When you get to that point in the interview where the interviewer says “Do you have any questions?’ you better be prepared. It always looks better if you can ask something – even if all your questions have been answered during the course of the interview try to keep at least something up your sleeve to ask. This shows real interest in the company, and the best questions you can ask are about them not about you. The top 5 are:
- ‘How would you describe the ideal candidate?’ This question is a great way for you to bring up your past experience and relate it to their needs, and you can supplement it by asking what top three qualities they are looking for.
- How do you envision this position supporting you?’ This question cleverly puts you in the position of appearing to be concerned about what you will be giving them, and how you will be making their life easier.
- ‘How does this position fit into the company’s long term plans?’ Here you can bring up the subject of the business strategy, why there is a vacancy and what the career path for this role is.
- ‘How would you define success for this position?’ Remember an interview is a two way process for deciding if you are right for the company but also if the company is right for you. The answers to this question will help you gauge what type of the boss the interviewer is, how they manage and whether they have a structured review process.
- ‘What can I do for you as a follow up?’ This shows a keenness on your part to influence the decision and enthusiasm for the job.

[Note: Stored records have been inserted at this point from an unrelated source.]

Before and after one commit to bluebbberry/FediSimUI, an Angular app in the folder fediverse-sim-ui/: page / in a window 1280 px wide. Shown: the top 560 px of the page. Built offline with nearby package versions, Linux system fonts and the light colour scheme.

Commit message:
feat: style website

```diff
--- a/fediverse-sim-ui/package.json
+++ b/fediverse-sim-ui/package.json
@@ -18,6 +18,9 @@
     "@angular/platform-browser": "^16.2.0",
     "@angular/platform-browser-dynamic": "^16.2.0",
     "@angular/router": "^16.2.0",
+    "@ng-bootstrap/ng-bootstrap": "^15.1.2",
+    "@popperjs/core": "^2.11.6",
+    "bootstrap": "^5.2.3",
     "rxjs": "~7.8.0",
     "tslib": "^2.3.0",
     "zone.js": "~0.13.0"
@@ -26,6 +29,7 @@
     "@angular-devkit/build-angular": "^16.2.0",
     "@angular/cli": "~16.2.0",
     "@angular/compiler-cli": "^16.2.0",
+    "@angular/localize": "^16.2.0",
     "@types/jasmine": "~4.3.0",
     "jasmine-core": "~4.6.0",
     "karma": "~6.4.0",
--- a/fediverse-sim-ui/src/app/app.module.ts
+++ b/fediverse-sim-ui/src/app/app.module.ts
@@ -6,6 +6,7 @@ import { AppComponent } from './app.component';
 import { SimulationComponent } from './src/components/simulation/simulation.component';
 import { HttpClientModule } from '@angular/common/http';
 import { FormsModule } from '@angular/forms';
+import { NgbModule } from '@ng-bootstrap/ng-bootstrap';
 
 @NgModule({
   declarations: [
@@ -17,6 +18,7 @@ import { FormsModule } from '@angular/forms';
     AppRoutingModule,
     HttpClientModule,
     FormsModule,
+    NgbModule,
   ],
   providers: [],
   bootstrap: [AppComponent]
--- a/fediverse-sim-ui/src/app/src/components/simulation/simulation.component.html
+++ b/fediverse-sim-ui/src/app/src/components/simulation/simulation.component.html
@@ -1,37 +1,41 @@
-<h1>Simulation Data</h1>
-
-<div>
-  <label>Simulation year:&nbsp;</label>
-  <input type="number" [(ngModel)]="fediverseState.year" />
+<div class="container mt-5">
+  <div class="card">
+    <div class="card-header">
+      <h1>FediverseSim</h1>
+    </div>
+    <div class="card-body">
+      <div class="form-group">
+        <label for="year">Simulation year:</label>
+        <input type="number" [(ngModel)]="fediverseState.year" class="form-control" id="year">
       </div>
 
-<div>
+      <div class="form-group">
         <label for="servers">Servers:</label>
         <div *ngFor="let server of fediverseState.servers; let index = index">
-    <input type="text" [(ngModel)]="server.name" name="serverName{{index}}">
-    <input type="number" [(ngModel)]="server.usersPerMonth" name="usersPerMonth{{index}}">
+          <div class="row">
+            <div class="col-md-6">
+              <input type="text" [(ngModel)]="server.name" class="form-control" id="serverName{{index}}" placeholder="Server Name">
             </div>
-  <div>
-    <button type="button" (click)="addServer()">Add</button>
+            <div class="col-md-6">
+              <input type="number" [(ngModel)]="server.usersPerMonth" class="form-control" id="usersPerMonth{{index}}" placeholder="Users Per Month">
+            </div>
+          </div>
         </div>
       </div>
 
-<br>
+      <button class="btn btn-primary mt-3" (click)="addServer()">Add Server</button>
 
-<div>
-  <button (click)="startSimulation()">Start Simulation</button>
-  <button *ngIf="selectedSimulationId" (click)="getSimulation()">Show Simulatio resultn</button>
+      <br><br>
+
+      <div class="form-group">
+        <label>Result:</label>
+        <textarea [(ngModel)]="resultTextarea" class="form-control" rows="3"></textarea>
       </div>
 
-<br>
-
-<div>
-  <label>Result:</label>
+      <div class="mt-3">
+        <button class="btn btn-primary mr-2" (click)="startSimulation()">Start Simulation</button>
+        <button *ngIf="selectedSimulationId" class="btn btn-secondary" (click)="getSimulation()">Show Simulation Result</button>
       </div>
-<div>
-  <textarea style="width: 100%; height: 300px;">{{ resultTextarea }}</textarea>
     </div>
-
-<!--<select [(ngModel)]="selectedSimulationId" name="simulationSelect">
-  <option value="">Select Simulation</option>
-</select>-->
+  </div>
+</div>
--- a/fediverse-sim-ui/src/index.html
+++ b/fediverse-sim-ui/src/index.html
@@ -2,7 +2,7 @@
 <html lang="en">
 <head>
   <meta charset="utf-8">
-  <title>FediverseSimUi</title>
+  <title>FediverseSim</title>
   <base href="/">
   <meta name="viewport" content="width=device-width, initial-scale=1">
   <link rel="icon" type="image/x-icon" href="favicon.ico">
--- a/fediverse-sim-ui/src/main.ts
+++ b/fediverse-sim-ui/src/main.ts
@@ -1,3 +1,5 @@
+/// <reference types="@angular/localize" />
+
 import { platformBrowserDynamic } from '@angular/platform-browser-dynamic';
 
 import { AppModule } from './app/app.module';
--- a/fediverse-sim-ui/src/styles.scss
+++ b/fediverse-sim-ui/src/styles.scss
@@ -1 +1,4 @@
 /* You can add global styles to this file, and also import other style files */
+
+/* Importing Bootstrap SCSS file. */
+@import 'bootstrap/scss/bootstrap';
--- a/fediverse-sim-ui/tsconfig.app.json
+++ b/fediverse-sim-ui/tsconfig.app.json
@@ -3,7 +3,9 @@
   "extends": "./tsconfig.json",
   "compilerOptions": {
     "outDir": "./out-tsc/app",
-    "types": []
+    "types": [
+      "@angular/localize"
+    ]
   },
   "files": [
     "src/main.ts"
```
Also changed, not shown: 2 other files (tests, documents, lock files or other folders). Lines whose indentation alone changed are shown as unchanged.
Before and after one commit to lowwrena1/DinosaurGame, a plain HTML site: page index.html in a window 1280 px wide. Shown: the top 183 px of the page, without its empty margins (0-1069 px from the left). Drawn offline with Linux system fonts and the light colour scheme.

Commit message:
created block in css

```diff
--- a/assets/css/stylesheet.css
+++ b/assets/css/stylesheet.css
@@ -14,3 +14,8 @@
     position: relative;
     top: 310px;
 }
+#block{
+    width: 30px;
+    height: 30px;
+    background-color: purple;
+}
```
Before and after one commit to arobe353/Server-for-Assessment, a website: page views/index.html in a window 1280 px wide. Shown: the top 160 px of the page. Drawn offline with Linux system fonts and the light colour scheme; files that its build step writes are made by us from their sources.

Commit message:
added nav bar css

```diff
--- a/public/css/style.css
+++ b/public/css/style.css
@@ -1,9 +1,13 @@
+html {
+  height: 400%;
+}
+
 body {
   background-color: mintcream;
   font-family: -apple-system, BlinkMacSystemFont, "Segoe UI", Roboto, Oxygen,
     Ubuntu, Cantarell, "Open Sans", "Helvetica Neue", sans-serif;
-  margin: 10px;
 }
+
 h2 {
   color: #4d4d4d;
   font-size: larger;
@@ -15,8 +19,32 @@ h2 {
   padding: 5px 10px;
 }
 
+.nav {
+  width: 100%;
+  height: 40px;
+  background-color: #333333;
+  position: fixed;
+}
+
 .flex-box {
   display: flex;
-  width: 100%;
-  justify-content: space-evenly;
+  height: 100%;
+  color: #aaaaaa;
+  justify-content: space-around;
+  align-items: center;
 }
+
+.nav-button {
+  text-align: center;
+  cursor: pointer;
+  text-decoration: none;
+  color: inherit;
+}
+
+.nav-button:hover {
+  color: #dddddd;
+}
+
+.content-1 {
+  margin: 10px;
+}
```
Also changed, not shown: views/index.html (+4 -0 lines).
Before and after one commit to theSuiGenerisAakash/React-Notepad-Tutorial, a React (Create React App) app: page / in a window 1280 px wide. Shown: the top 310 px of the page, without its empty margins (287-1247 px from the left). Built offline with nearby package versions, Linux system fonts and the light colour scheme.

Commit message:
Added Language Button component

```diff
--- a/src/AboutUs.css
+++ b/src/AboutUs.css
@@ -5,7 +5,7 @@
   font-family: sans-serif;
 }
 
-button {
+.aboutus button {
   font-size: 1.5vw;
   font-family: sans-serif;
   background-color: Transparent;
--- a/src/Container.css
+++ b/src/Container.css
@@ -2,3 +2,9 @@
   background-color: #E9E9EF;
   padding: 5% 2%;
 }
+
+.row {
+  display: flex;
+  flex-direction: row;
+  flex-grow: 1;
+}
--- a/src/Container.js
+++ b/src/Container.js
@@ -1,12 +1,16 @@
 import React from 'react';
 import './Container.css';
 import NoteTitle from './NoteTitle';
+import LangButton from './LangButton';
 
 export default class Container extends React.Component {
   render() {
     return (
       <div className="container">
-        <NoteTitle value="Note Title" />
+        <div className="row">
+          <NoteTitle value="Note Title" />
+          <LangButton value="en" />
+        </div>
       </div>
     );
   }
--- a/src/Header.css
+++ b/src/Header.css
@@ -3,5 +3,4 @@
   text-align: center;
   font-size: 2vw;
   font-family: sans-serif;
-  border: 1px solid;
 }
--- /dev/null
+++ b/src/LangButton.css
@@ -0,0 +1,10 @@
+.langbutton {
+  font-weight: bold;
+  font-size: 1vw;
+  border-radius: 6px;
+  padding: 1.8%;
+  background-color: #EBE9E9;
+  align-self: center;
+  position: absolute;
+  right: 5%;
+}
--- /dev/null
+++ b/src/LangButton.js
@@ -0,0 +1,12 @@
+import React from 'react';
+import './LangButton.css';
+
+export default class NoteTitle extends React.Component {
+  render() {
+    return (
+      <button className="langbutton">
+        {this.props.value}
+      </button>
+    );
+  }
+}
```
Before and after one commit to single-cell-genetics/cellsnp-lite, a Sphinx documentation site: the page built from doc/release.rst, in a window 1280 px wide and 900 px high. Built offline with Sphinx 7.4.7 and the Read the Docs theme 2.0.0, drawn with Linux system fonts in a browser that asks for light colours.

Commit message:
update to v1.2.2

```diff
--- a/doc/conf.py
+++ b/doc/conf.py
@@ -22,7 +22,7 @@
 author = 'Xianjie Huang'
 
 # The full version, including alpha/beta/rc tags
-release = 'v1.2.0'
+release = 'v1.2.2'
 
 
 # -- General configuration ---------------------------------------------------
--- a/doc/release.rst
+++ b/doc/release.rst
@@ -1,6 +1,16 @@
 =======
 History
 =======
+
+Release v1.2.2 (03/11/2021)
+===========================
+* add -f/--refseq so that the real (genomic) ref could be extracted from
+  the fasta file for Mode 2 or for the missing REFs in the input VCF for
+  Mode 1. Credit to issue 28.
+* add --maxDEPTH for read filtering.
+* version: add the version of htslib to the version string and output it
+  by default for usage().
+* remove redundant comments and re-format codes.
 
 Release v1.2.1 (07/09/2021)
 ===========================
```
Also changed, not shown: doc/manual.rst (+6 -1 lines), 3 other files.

It’s debatable whether you should bring up money, as this article in Forbes demonstrates there are pros and cons. You may feel that asking what the salary range is will save time on both sides if it is well outside what you are expecting. On the other hand if you know they really want you, and haven’t discussed package previously, you will now have some bargaining power. If you are a career woman preparing for your next interview remember to use these questions rather than trying to rack you brains for something ask.